Whatever you think about him being the Son of God, the fact that Jesus existed as a historical figure has rarely been disputed.
After all, he is referenced across Christian, Jewish and Roman texts. Josephus’ Antiquities of the Jews, written around AD 93–94, mentions the biblical Jesus in books 18 and 20. Meanwhile the Roman historian Tacitus, in his Annals, written around AD 116, referred both to ‘Christus’ and his execution by Pontius Pilate.
However, historians and bloggers are now increasingly questioning whether the man called Jesus actually existed at all. He may be no more a historical figure than Hercules or Oedipus.
Today, several books explore the subject from a fresh angle, including Zealot by Reza Aslan, Nailed: Ten Christian Myths That Show Jesus Never Existed at All by David Fitzgerald, and How Jesus Became God by Bart Ehrman.
Historians point out the lack of reliable historical sources. Most of the accounts of Jesus of course come from Christian sources – and even these are largely third party narratives written years after his death.
In the Bible, there is no mention at all of Jesus’ life between the ages of 12 and 30 – a pretty glaring omission for a man who only lived to be 33.
A further problem is that few of the biblical accounts have a real name attached to them – rather an apostle who “signs off” the manuscript.
Where non-Christian sources exist, even these are problematic.
Fitzgerald argued that for centuries all serious scholars of Christianity were Christians themselves, and so even secular accounts rely heavily on the religious texts that did the groundwork. They therefore cannot be considered independent sources.
Historian Richard Carrier wrote that even references to Jesus in the work of Josephus were additions done by Christian scribes.
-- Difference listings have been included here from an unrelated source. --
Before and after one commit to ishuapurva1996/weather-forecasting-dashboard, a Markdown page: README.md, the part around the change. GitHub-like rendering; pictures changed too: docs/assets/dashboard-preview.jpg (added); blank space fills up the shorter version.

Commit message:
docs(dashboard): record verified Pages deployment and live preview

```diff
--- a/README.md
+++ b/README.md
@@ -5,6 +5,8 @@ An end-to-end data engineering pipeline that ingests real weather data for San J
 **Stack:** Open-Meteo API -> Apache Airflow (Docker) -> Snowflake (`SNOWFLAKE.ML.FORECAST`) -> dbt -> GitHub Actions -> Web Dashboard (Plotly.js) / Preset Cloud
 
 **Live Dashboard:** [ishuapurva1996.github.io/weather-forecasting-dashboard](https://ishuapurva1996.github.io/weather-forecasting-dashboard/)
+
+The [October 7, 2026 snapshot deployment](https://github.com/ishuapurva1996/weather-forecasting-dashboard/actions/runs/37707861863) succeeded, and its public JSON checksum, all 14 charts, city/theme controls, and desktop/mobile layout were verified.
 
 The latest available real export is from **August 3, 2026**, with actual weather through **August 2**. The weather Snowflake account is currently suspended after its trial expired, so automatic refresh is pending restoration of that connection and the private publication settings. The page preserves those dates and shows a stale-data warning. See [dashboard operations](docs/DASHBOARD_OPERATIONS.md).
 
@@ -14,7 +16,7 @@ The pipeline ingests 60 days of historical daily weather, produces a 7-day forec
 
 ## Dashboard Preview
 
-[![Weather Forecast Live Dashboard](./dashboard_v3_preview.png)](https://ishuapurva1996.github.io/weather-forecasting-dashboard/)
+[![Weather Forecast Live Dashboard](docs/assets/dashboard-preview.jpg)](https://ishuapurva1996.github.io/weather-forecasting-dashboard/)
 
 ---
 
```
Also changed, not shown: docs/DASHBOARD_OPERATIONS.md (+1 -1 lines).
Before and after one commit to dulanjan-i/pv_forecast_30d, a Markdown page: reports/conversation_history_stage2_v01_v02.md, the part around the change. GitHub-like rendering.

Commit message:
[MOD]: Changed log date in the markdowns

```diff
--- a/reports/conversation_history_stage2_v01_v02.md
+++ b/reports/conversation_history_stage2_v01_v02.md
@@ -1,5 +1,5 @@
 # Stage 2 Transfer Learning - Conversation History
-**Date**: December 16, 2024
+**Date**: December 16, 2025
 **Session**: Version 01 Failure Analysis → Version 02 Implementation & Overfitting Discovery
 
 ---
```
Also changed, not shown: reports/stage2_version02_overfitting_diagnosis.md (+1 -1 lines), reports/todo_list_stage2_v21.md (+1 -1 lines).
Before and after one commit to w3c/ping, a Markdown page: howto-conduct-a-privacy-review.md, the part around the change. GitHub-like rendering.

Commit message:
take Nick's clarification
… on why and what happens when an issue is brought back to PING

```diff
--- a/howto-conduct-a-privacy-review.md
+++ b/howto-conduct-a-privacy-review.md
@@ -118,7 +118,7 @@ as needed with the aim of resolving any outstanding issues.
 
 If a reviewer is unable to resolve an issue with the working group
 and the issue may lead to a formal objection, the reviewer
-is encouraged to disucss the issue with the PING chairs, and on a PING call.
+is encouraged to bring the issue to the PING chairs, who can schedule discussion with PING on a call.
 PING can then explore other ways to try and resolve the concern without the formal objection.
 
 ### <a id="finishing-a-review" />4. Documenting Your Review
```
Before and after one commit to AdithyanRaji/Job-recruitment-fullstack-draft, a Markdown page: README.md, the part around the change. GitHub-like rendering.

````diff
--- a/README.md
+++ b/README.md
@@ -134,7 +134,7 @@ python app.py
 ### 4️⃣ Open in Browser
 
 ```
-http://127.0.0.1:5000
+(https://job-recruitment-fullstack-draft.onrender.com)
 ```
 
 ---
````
He points out that one particular passage, the execution of Jesus under Pilate, was obviously lifted from the Gospel of Luke.
Carrier believes that the character of Christ may have derived from earlier semi-divine beings from Near East mythology. These myths would develop over time into the gospels, he argues.